HENDERSON, Nev. – There is this kid named Bill Walker, who stands 6-foot-6 and seemingly can jump over the Las Vegas Hilton. You'll know his name in a few years when he wins the NBA Slam Dunk contest as a rookie.
Right now, Walker is a junior-to-be in a Cincinnati high school, where his chief hobby seems to be throwing down violent dunks on some poor teenager who dares to guard him. He had been doing it all week here at the Reebok Big Time basketball tournament in suburban Vegas.
On Tuesday evening, in the championship game of the entire event, Walker got loose in the lane, flew three, four or more feet off the ground and was about to mesmerize a packed house with one of his patented highlight-reel slams.
But then Walker remembered who he was playing against, 7-1 Greg Oden, whom you would call the next Patrick Ewing except everyone who saw both play in high school says that it might be an insult … to Greg Oden.
Walker had a clear jam to the hoop, had the fans ready to erupt, had Oden so far out of the play he was unable to stretch one of his long, strong arms out and block the dunk, but he couldn't shake Oden's abilities from his memory. So he switched hands and, in boring fashion, laid the ball in, which in AAU ball means the basket hardly counts.
This story may not make complete sense until all these guys are in the NBA, but if you want to know how good Greg Oden really is, just remember that one day he made Bill Walker shy away from a dunk and shoot a safe, uncontested layup.
"If Greg Oden had come out [for the NBA draft], he would have gone before Andrew Bogut," said a Central Division player personnel director who can't officially comment due to NBA rules. "He would have gone No. 1 overall after his junior year."
Of high school.
Oden was named the MVP of the Big Time tournament, the most prestigious AAU-style event of the summer, for leading his Spiece Indy Heat team to consecutive championships for the first time in the tourney's history.
Oden simply is an incredible defensive player for his age. He blocks shots, grabs rebounds, intimidates around the basket and absolutely changes the way the game is played. Offensively, he scores mostly off dunks and easy post moves, but the reality is that there is no one in high school basketball who can physically guard him.
And there may not be anyone at the college level who can. For the first time since Kevin Garnett opted to jump straight to the pros, we are going to find out. Due to new NBA age limits, Oden will make Ohio State an instant national-title contender in 2006-07.
Due to his strong academics, strong maturity and even stronger family support system, Oden hardly seems to mind that he has to wait for an estimated $50 million in salary and endorsement money.
He certainly isn't plotting a lawsuit against the NBA or cursing the fact that if his natural talent was in music or acting or golf or just about any pursuit other than basketball, in which America holds its young phenoms to a different educational standard, he could be living the life of Vincent Chase and his entourage.

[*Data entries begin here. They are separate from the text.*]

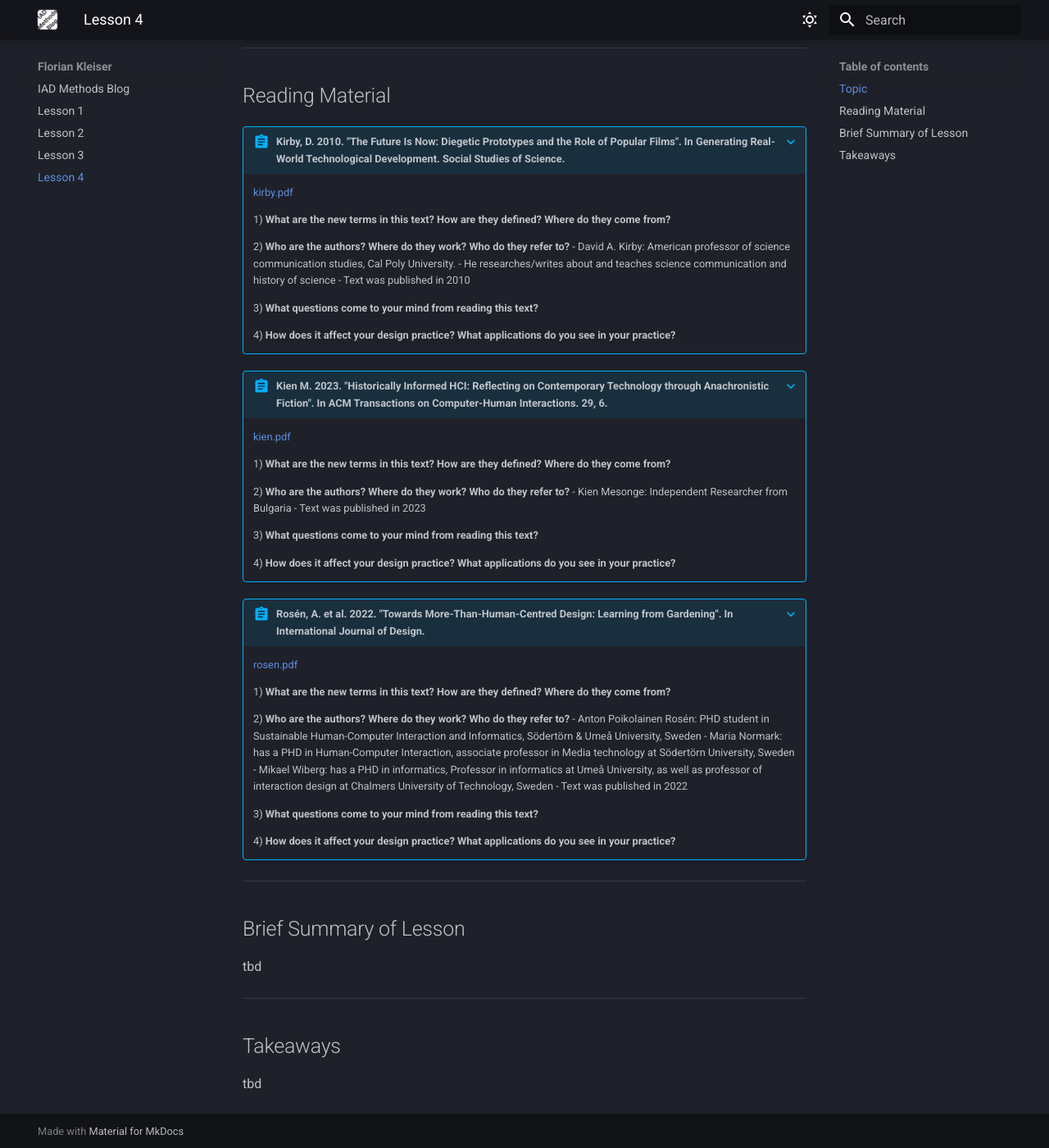
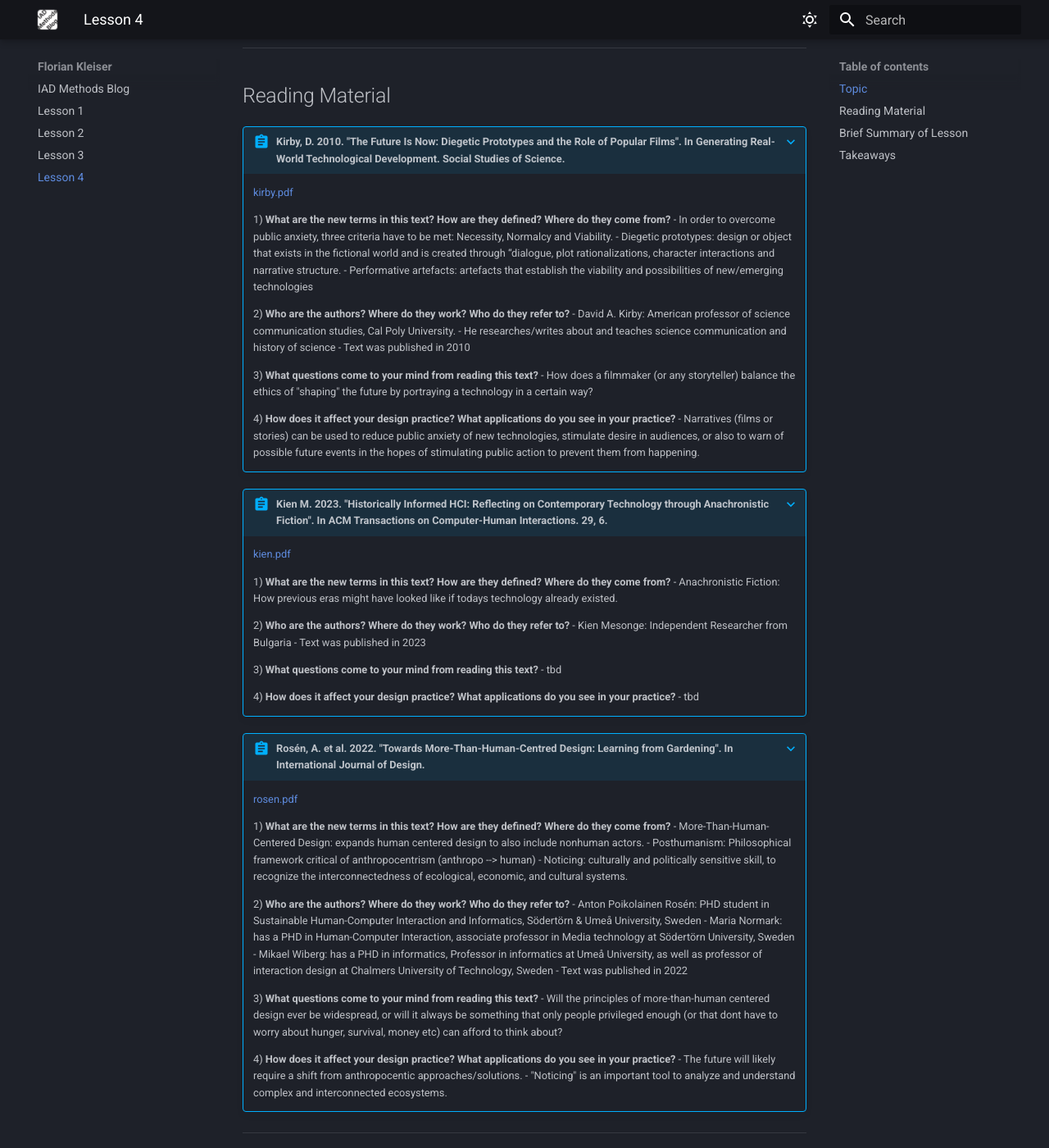
Before and after one commit to flokleiser/IADMethods_Blog, an MkDocs documentation site: the page built from docs/Lesson-4.md, in a window 1280 px wide and 1400 px high, scrolled down 223 px. Shown: the whole window at 82% size. Built offline with MkDocs 1.6.1 and Material for MkDocs 9.7.7, drawn with Linux system fonts in a browser that asks for light colours.

Commit message:
week4 texts

```diff
--- a/docs/Lesson-4.md
+++ b/docs/Lesson-4.md
@@ -10,11 +10,16 @@ ___
 
 ## Reading Material
 
+
 ???+ abstract "Kirby, D. 2010. "The Future Is Now: Diegetic Prototypes and the Role of Popular Films". In Generating Real-World Technological Development. Social Studies of Science."
 
     [kirby.pdf](texts/week4/week4_kirby.pdf)
 
     1) **What are the new terms in this text? How are they defined? Where do they come from?**
+    - In order to overcome public anxiety, three criteria have to be met: Necessity, Normalcy and Viability.
+    - Diegetic prototypes: design or object that exists in the fictional world and is created through “dialogue, plot rationalizations, character interactions and narrative structure.
+    - Performative artefacts: artefacts that establish the viability and possibilities of new/emerging technologies
+
 
     2) **Who are the authors? Where do they work? Who do they refer to?**
     - David A. Kirby: American professor of science communication studies, Cal Poly University.
@@ -22,8 +27,10 @@ ___
     - Text was published in 2010
 
     3) **What questions come to your mind from reading this text?**
+    - How does a filmmaker (or any storyteller) balance the ethics of "shaping" the future by portraying a technology in a certain way?
 
     4) **How does it affect your design practice? What applications do you see in your practice?**
+    - Narratives (films or stories) can be used to reduce public anxiety of new technologies, stimulate desire in audiences, or also to warn of possible future events in the hopes of stimulating public action to prevent them from happening.
 
 
 ???+ abstract "Kien M. 2023. "Historically Informed HCI: Reflecting on Contemporary Technology through Anachronistic Fiction". In ACM Transactions on Computer-Human Interactions. 29, 6."
@@ -31,14 +38,18 @@ ___
     [kien.pdf](texts/week4/week4_kien.pdf)
 
     1) **What are the new terms in this text? How are they defined? Where do they come from?**
+    - Anachronistic Fiction: How previous eras might have looked like if todays technology already existed.
+
 
     2) **Who are the authors? Where do they work? Who do they refer to?**
     - Kien Mesonge: Independent Researcher from Bulgaria
     - Text was published in 2023
 
     3) **What questions come to your mind from reading this text?**
+    - tbd
 
     4) **How does it affect your design practice? What applications do you see in your practice?**
+    - tbd
 
 
 ???+ abstract "Rosén, A. et al. 2022. "Towards More-Than-Human-Centred Design: Learning from Gardening". In International Journal of Design."
@@ -46,6 +57,9 @@ ___
     [rosen.pdf](texts/week4/week4_rosen_et_al.pdf)
 
     1) **What are the new terms in this text? How are they defined? Where do they come from?**
+    - More-Than-Human-Centered Design: expands human centered design to also include nonhuman actors.
+    - Posthumanism: Philosophical framework critical of anthropocentrism (anthropo --> human)
+    - Noticing: culturally and politically sensitive skill, to recognize the interconnectedness of ecological, economic, and cultural systems.
 
     2) **Who are the authors? Where do they work? Who do they refer to?**
     - Anton Poikolainen Rosén: PHD student in Sustainable Human-Computer Interaction and Informatics, Södertörn & Umeå University, Sweden
@@ -54,8 +68,11 @@ ___
     - Text was published in 2022
 
     3) **What questions come to your mind from reading this text?**
+    - Will the principles of more-than-human centered design ever be widespread, or will it always be something that only people privileged enough (or that dont have to worry about hunger, survival, money etc) can afford to think about?
 
     4) **How does it affect your design practice? What applications do you see in your practice?**
+    - The future will likely require a shift from anthropocentic approaches/solutions.
+    - "Noticing" is an important tool to analyze and understand complex and interconnected ecosystems.
 
 
 ___
```
Also changed, not shown: site/Lesson-4/index.html, site/search/search_index.json, 3 other files.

"You can't miss what you don't have," said Oden's mother, Zoe. "And we don't have anything."
But outside of money, there really isn't anything Oden doesn't have. A reasonable mean streak on the court is belied by a soft personality off it. His physical gifts are complemented by an interest in math. His budding stardom – he attended the ESPYs earlier this summer – is couched by his interest on the team.
The only person who doesn't think Oden is the No. 1 player in America is Greg Oden.
"I guess it is nice to hear, but I just go out and play. I don't think about it," Oden said. "I just want to make it in college."
Here is what Oden seems to think about: Hanging out with his friends – most notably fellow Ohio State signee Mike Conley Jr. – taking naps and watching movies. "Even here in Vegas, all he wants to do is watch movies in his room," Indy Heat coach Mike Conley Sr. said.
Oden basically is holding onto 17 as long as he can.
Here in Sin City, how did Oden celebrate capping a remarkable traveling basketball career that saw him win a national title every year but one since the sixth grade?
"Hopefully I get to ride [the roller coaster] at New York, New York," he smiled.
His coach just smiled at the request. If he can fit into the seat, Conley Sr. said, Oden could ride it all night.
"It is going to be nice for America to have Greg Oden," Conley Sr. said. "At the end of the day Greg Oden is going to help a lot of people in this country. He will be an icon you will want your kids to look up to."
Way, way up to.